The two birds, measuring over 90 and 100 feet and weighing over 12 tonnes, are “recycled” marvels — made up of construction debris salvaged from sites throughout Beijing.
We spotted nails, metal railings, tubing, shovels, various tools, and even the body of a small cement mixer.
“Large scale artworks made from waste materials can powerfully engage viewers to think about how much is wasted in our culture,” says Great Forest recycling expert Sandra Robishaw, who is also an artist.
We are big fans of “recycled” art at Great Forest. Last year, Sandra built our own “recycled” bird for America Recycles Day. Each year we create a variety of different displays using discarded water bottles, cans, cardboard and paper for various Earth Day events. But we were blown away by the scale and vision of Xu Bing’s work. It is truly inspiring. Who knows, maybe next year our displays might take a few hints from this artist’s magnificent example.
Xu Bing started the “Phoenix” project in 2008, creating the installation as a commentary on the poor state of migrant workers building luxury skyscrapers.
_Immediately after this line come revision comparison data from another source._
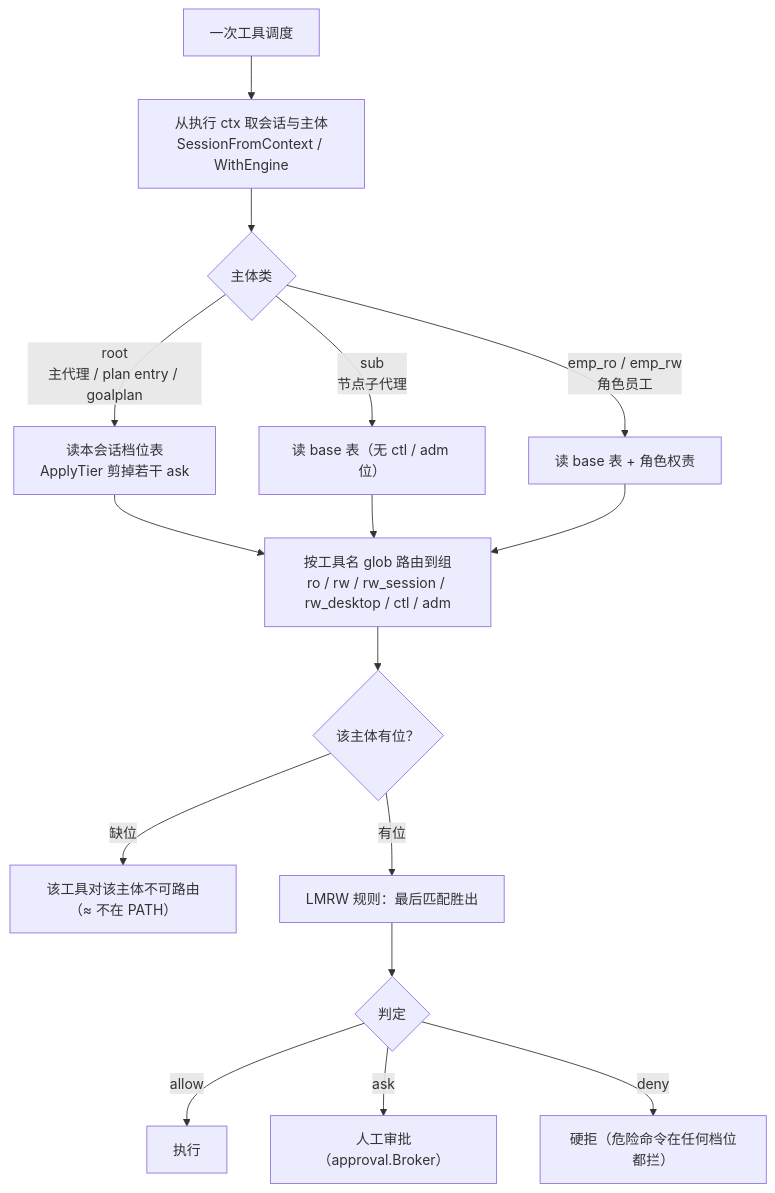
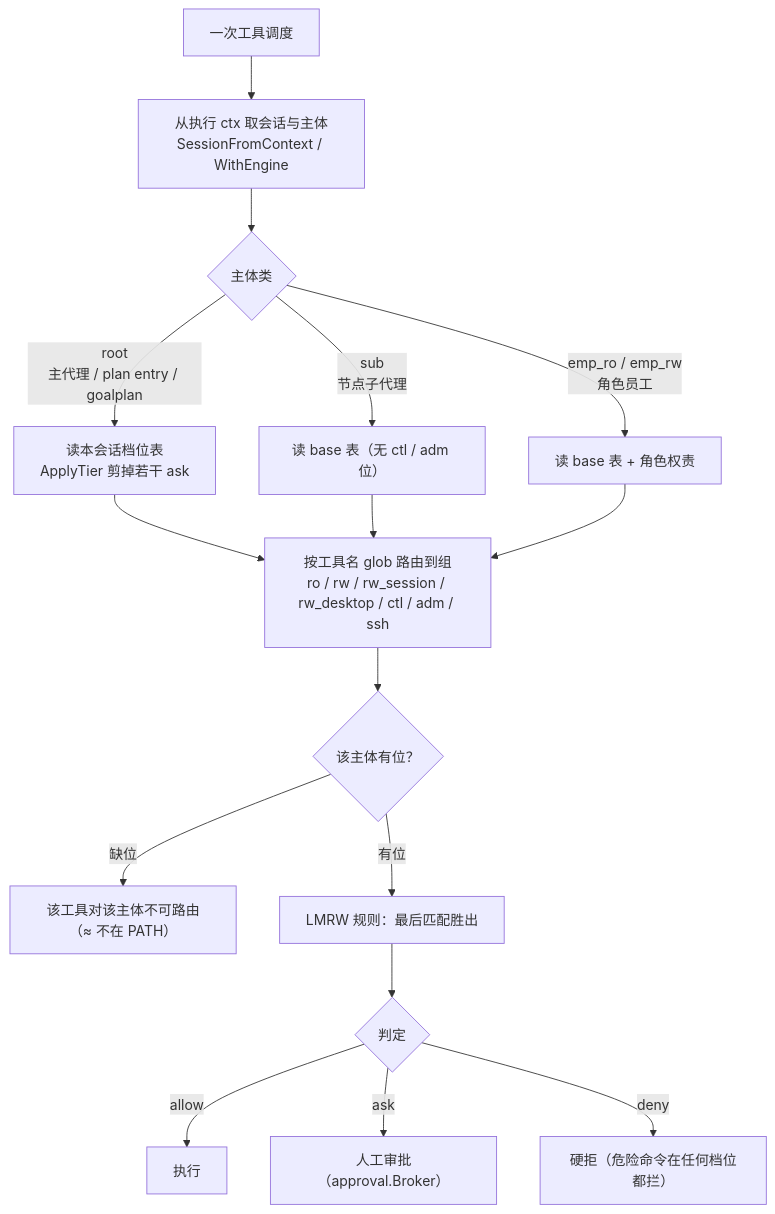
Before and after one commit to RedHuang-0622/seelex: the second of 3 diagrams in backend/tool/registry/README.md, drawn with Mermaid. The commit also changed other lines of this file and 83 other files, not shown here.

First line of the commit message:
feat(ssh): fix session-scoped role environments

````diff
--- a/backend/tool/registry/README.md
+++ b/backend/tool/registry/README.md
@@ -35,18 +35,18 @@
 ```mermaid
 flowchart TB
     CALL["一次工具调度"] --> CTX["从执行 ctx 取会话与主体<br/>SessionFromContext / WithEngine"]
     CTX --> CLASS{"主体类"}
     CLASS -->|root<br/>主代理 / plan entry / goalplan| ROOT["读本会话档位表<br/>ApplyTier 剪掉若干 ask"]
     CLASS -->|sub<br/>节点子代理| BASE1["读 base 表（无 ctl / adm 位）"]
     CLASS -->|emp_ro / emp_rw<br/>角色员工| BASE2["读 base 表 + 角色权责"]
-    ROOT --> GROUP["按工具名 glob 路由到组<br/>ro / rw / rw_session / rw_desktop / ctl / adm"]
+    ROOT --> GROUP["按工具名 glob 路由到组<br/>ro / rw / rw_session / rw_desktop / ctl / adm / ssh"]
     BASE1 --> GROUP
     BASE2 --> GROUP
     GROUP --> BITS{"该主体有位？"}
     BITS -->|缺位| NOWAY["该工具对该主体不可路由（≈ 不在 PATH）"]
     BITS -->|有位| RULES["LMRW 规则：最后匹配胜出"]
     RULES --> ACT{"判定"}
     ACT -->|allow| RUN["执行"]
     ACT -->|ask| APV["人工审批（approval.Broker）"]
     ACT -->|deny| BLOCK["硬拒（危险命令在任何档位都拦）"]
 ```
````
The giant birds were assembled in the cathedral over two months, using over 30 hoists and 140 feet of truss. (Watch a video of the installation below)
The two birds will be on view in NYC for a year. (See more photos here)